Pull out every line below that contains the word "direct".

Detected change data
****************************************
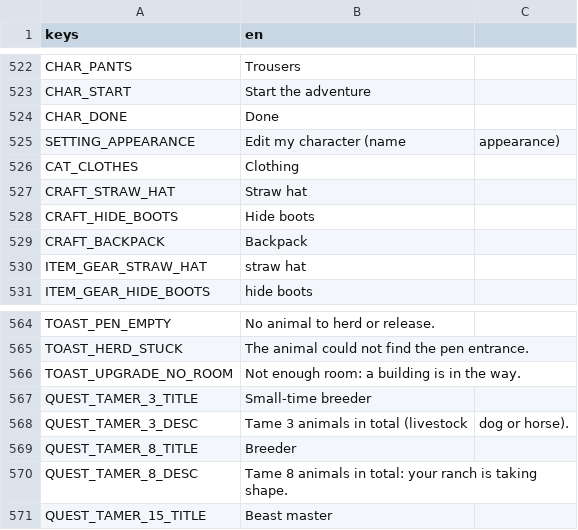
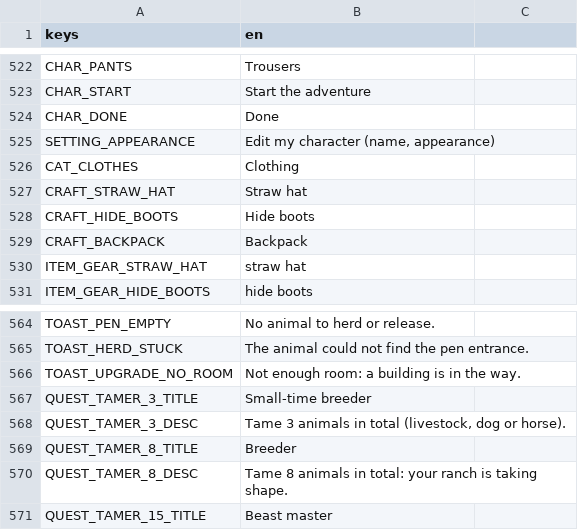
Before and after one commit to CharlieG42/ZimutAdventure, a CSV file: locales/translations.en.csv, drawn as a sheet; only a part is shown, gaps mark what is left out.

```diff
--- a/locales/translations.en.csv
+++ b/locales/translations.en.csv
@@ -524,3 +524,3 @@ CHAR_START,Start the adventure
 CHAR_DONE,Done
-SETTING_APPEARANCE,Edit my character (name, appearance)
+SETTING_APPEARANCE,"Edit my character (name, appearance)"
 CAT_CLOTHES,Clothing
@@ -567,3 +567,3 @@ TOAST_UPGRADE_NO_ROOM,Not enough room: a building is in the way.
 QUEST_TAMER_3_TITLE,Small-time breeder
-QUEST_TAMER_3_DESC,Tame 3 animals in total (livestock, dog or horse).
+QUEST_TAMER_3_DESC,"Tame 3 animals in total (livestock, dog or horse)."
 QUEST_TAMER_8_TITLE,Breeder
```
Also changed, not shown: locales/translations.fr.csv, 2 other files.
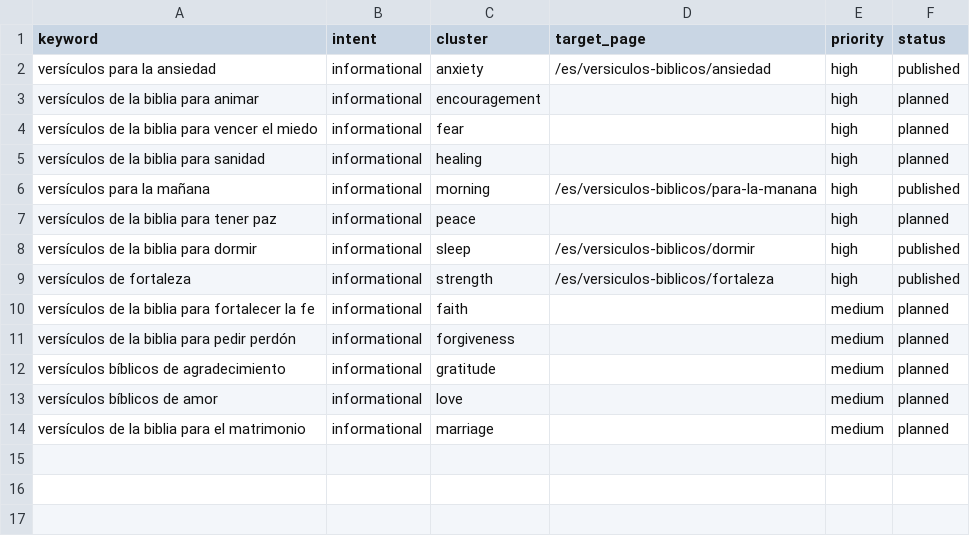
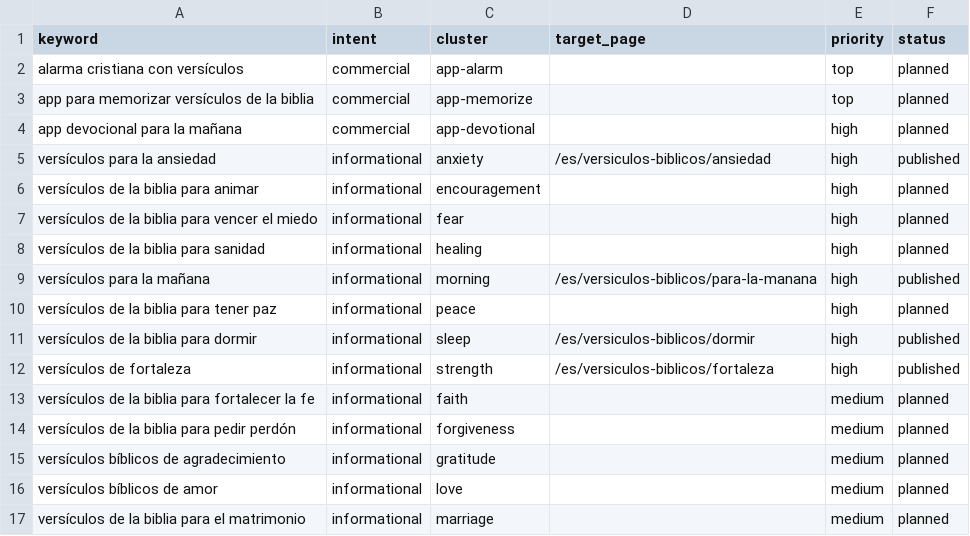
Before and after one commit to whoiskenneth-beep/bibleversealarm-site, a CSV file: seo/keywords/es.csv, drawn as a sheet.

```diff
--- a/seo/keywords/es.csv
+++ b/seo/keywords/es.csv
@@ -1,2 +1,5 @@
 keyword,intent,cluster,target_page,priority,status
+alarma cristiana con versículos,commercial,app-alarm,,top,planned
+app para memorizar versículos de la biblia,commercial,app-memorize,,top,planned
+app devocional para la mañana,commercial,app-devotional,,high,planned
 versículos para la ansiedad,informational,anxiety,/es/versiculos-biblicos/ansiedad,high,published
```
Also changed, not shown: seo/keywords/en.csv, seo/keywords/zh.csv, 13 other files.
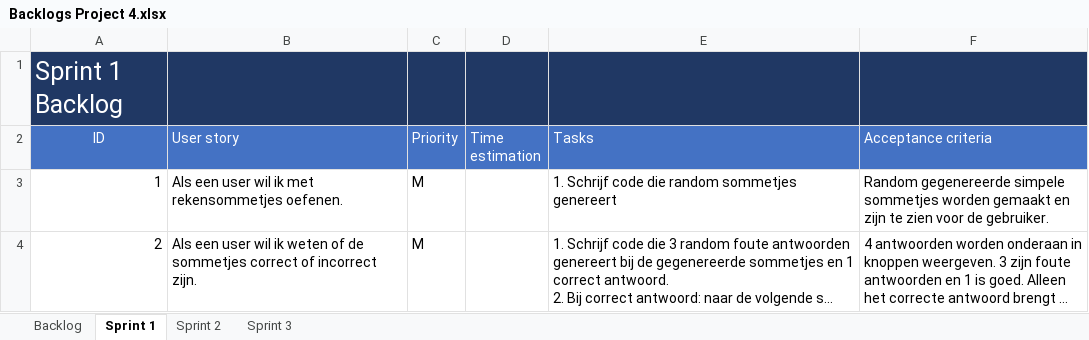
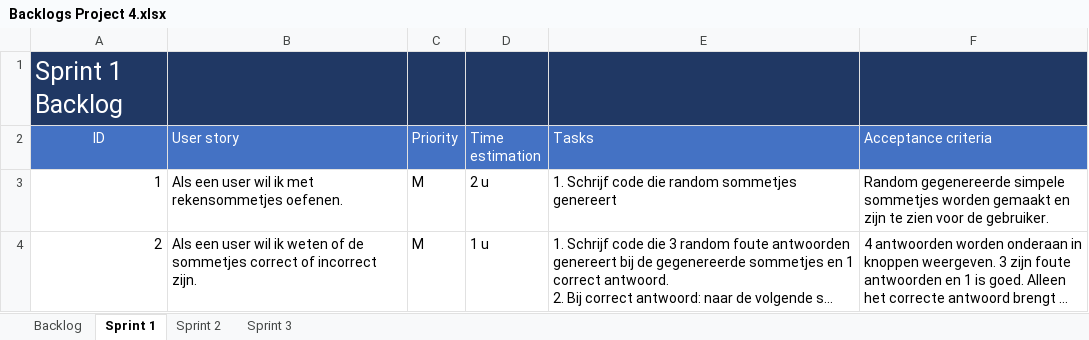
Before and after one commit to rogierR2/INFPRJ-004, an Excel workbook: Documenten/Backlogs Project 4.xlsx, sheet Sprint 1, drawn as a sheet; long unchanged cells end in …; values as stored, in another font and other column widths than the file's, no borders; the diff names each change by its address in the sheet, - before the commit and + after, or states it on an @@ line.

```diff
--- a/Documenten/Backlogs Project 4.xlsx (sheet Sprint 1)
+++ b/Documenten/Backlogs Project 4.xlsx (sheet Sprint 1)
-D3 (Time estimation): (empty)
+D3 (Time estimation): 2 u
-D4 (Time estimation): (empty)
+D4 (Time estimation): 1 u
```
Also changed, not shown: sheet Sprint 3, sheet Backlog, sheet Sprint 2, Documenten/Burn-down charts/Burn-Down Sprint 1.xlsx, 25 other files.
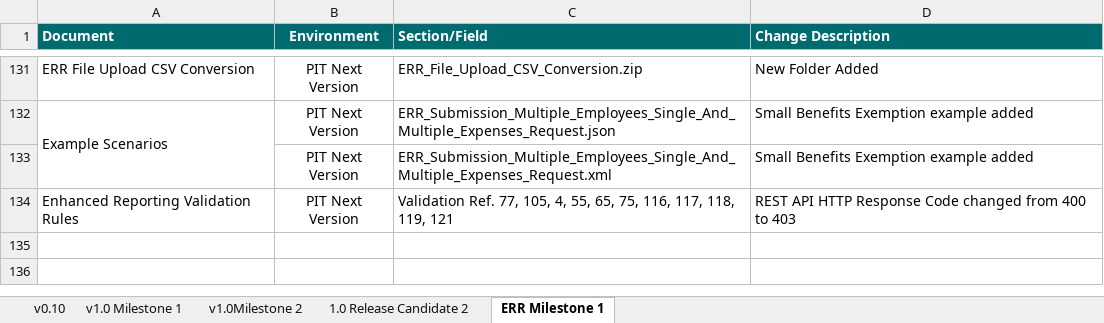
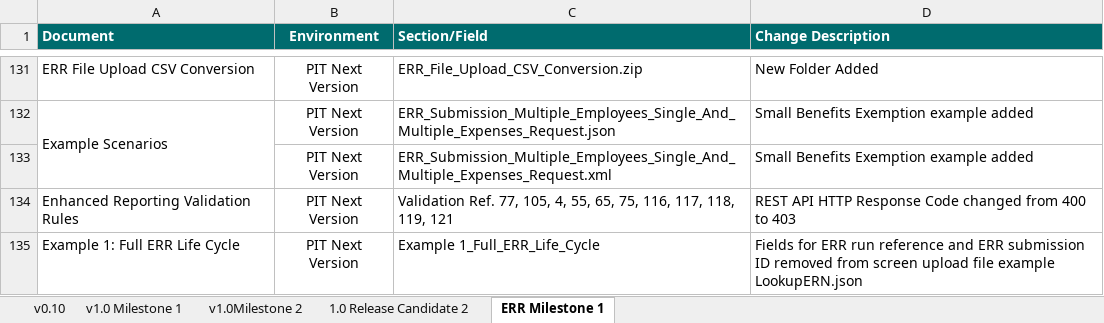
Before and after one commit to revtestaccount/paye-employers-documentation, an Excel workbook: PIT4/Schema Publication Changelog.xlsx, sheet ERR Milestone 1, drawn as a sheet; only a part is shown, gaps mark what is left out; values as stored, in another font and other column widths than the file's, no borders; the diff names each change by its address in the sheet, - before the commit and + after, or states it on an @@ line.

Commit message:
updates to validation sheet

```diff
--- a/PIT4/Schema Publication Changelog.xlsx (sheet ERR Milestone 1)
+++ b/PIT4/Schema Publication Changelog.xlsx (sheet ERR Milestone 1)
+row 135: Example 1: Full ERR Life Cycle | PIT Next Version | Example 1_Full_ERR_Life_Cycle | Fields for ERR run reference and ERR submission ID removed from screen upload file example LookupERN.json
```
Also changed, not shown: PIT4/validation-rules/Enhanced Reporting Validation Rules.xlsx, 3 other files.
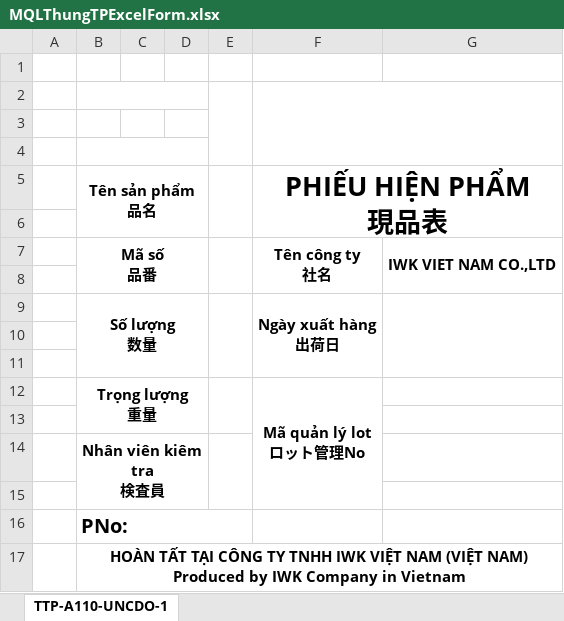
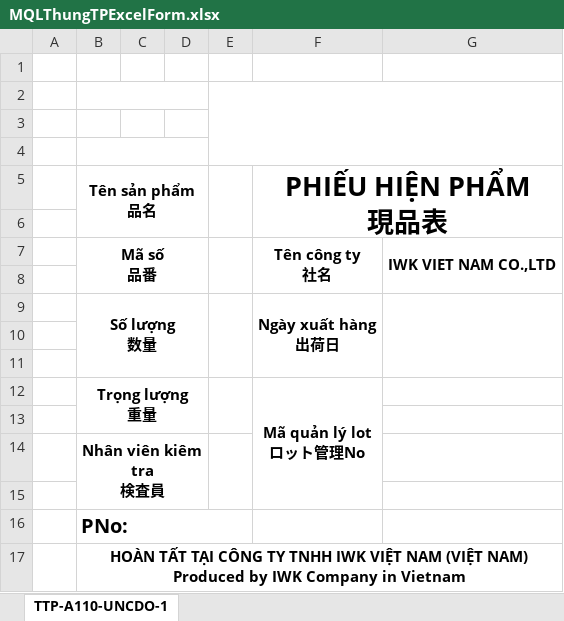
Before and after one commit to KhangToon/ProcessManagement, an Excel workbook: ProcessManagement/wwwroot/ExportTemplate/MQLThungTPExcelForm.xlsx, sheet TTP-A110-UNCDO-1, drawn as a sheet; values as stored, in another font and other column widths than the file's, no borders; the diff names each change by its address in the sheet, - before the commit and + after, or states it on an @@ line.

```diff
--- a/ProcessManagement/wwwroot/ExportTemplate/MQLThungTPExcelForm.xlsx (sheet TTP-A110-UNCDO-1)
+++ b/ProcessManagement/wwwroot/ExportTemplate/MQLThungTPExcelForm.xlsx (sheet TTP-A110-UNCDO-1)
-E2:E4 merged
+E2:G4 merged
-F2:G4 merged
```
Also changed, not shown: ProcessManagement/wwwroot/ExportLocation/MQLThungTPExcelForm.xlsx, 8 other files.
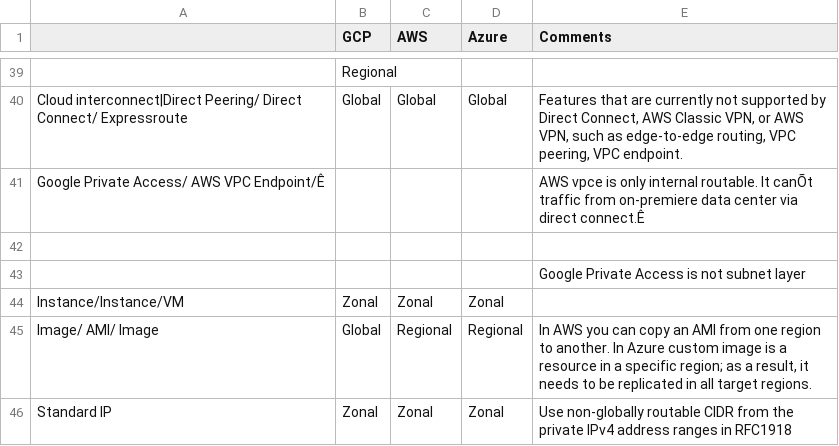
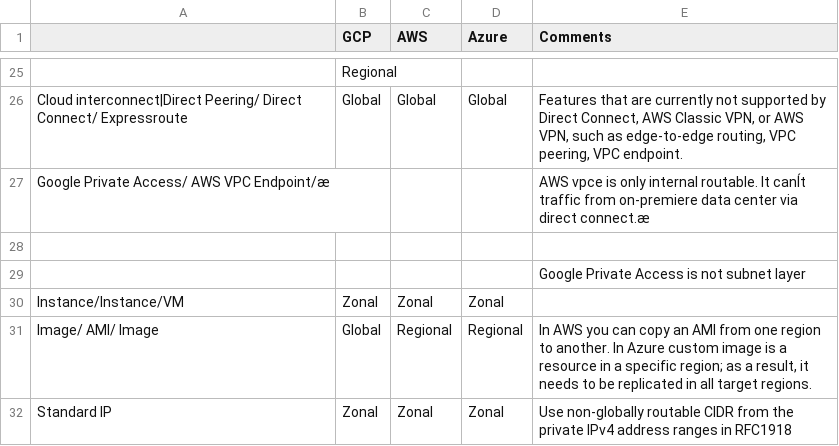
Before and after one commit to lemontreeran/cloud-security, a CSV file: multi-cloud/compare/resource-zoning.csv, drawn as a sheet; only a part is shown, gaps mark what is left out; addresses are those after the commit; the diff covers the shown part only; the diff names each change by its address in the sheet, - before the commit and + after, or states it on an @@ line.

```diff
--- a/multi-cloud/compare/resource-zoning.csv
+++ b/multi-cloud/compare/resource-zoning.csv
-A27: Google Private Access/ AWS VPC Endpoint/Ê
+A27: Google Private Access/ AWS VPC Endpoint/æ
-E27 (Comments): …routable. It canÕt traffic from on-premiere data center via direct connect.Ê
+E27 (Comments): …routable. It canÍt traffic from on-premiere data center via direct connect.æ
```
Also changed, not shown: 25 removed rows and 12 edited cells elsewhere in this file, 1 other file.
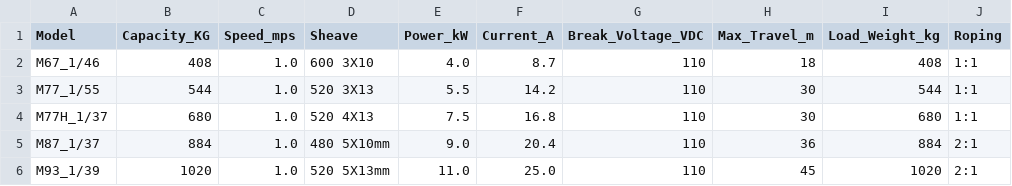
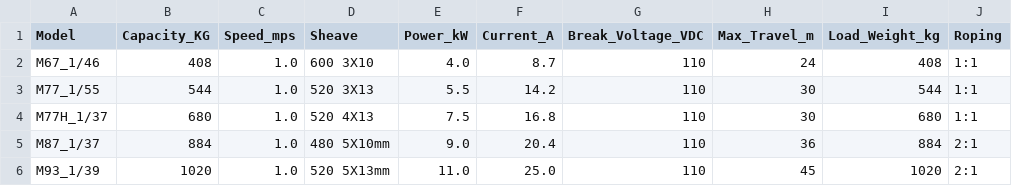
Before and after one commit to rksode/MOTOR-SELCTION-APP, a CSV file: geared_motors_final.csv, drawn as a sheet.

Commit message:
Update geared_motors_final.csv

```diff
--- a/geared_motors_final.csv
+++ b/geared_motors_final.csv
@@ -1,3 +1,3 @@
 Model,Capacity_KG,Speed_mps,Sheave,Power_kW,Current_A,Break_Voltage_VDC,Max_Travel_m,Load_Weight_kg,Roping
-M67_1/46,408,1.0,600 3X10,4.0,8.7,110,18,408,1:1
+M67_1/46,408,1.0,600 3X10,4.0,8.7,110,24,408,1:1
 M77_1/55,544,1.0,520 3X13,5.5,14.2,110,30,544,1:1
```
****************************************
# WRITTEN SOLUTION
-E27 (Comments): …routable. It canÕt traffic from on-premiere data center via direct connect.Ê
+E27 (Comments): …routable. It canÍt traffic from on-premiere data center via direct connect.æ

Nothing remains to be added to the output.